About Dr. Rustici

Dr. Craig Rustici - Pope Joan?

Sixteenth-century visitors to the cathedral of Siena could see something extraordinary. Among the roughly 170 terra-cotta busts depicting Roman pontiffs that adorned the cathedral's nave, they could have found one representing a woman: Pope Joan.

As the story goes, Joan was a German woman who disguised herself as a man to travel with her lover to Athens; there, she devoted herself to intellectual pursuits conventionally denied to women. After some time, she continued on to Rome, where in 855 her reputation for virtue and unsurpassed learning made her the unanimous choice to succeed Pope Leo IV. For more than two years, she governed the Roman Catholic Church as Pope John VIII, administering sacraments, ordaining priests, and consecrating churches. Her reign ended and her true identity was revealed when, during a solemn procession through the streets of Rome, she collapsed and gave birth.

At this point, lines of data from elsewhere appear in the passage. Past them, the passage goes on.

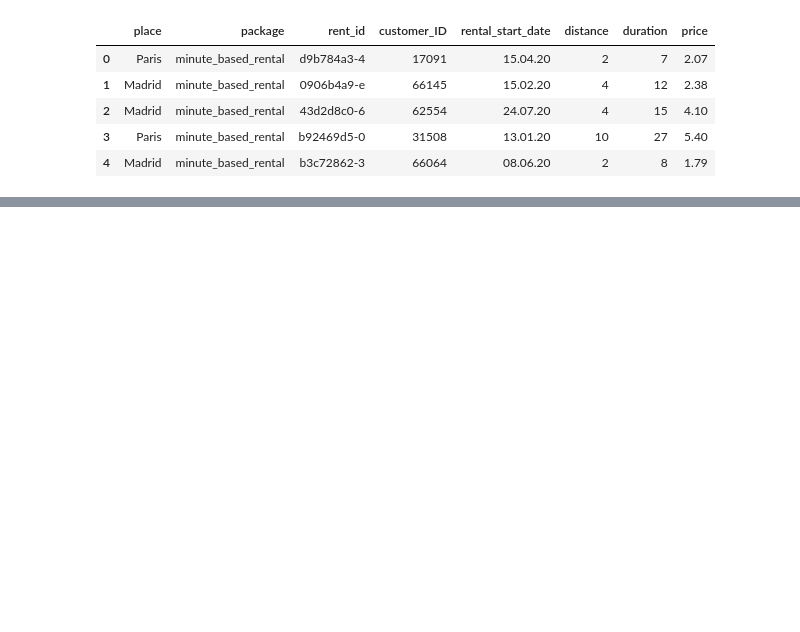
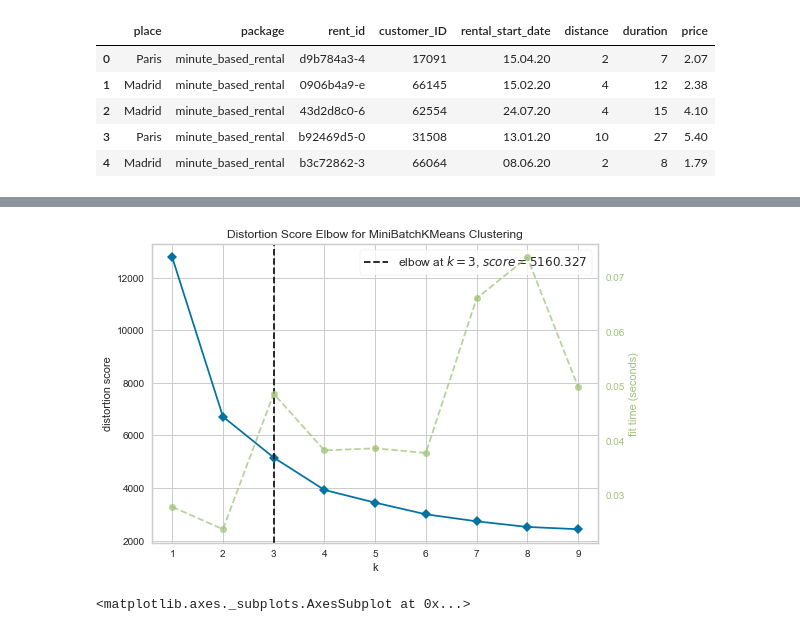
Before and after one commit to samsonafo/Building_Customers_Clusters_Using_Unsupervised_ML, a Jupyter notebook: model_development.ipynb, the cells around one changed output, grey strips where cells are left out. Saved outputs shown, nothing was run; the diff lists cells and outputs as text; code cells hidden in the pictures; blank space fills up the shorter version.

```diff
--- a/model_development.ipynb
+++ b/model_development.ipynb
@@ -35,0 +266,9 @@ rentals.head()
+# %%
+visualizer = KElbowVisualizer(pipe_minibatch[2], k=(1,10))  #pipe_kmeans[2] is the model
+
+visualizer.fit(optimize_df)
+
+visualizer.show()
+# %% [output]
+[figure, added]
+<matplotlib.axes._subplots.AxesSubplot at 0x...>
```
Also changed, not shown: parts of 32 cells of this notebook, 1 other file.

Is the story true? Probably not. A four-hundred-year gap separates the time of Joan's alleged pontificate from the earliest written references to it, and those early reports often express uncertainty about their own factual foundation. Even so, as Joan's appearance among the papal busts in Siena suggests, for centuries the story was widely accepted as true.

And what happened to the bust of Joan? In 1600 the governor of Siena ordered its removal from the cathedral. That order produced documentary evidence of the bust's existence and prompted some to suspect that many other traces of Joan's career had been erased. Then as now, a cover-up could ultimately spotlight what it sought to conceal.

Academic Minute Home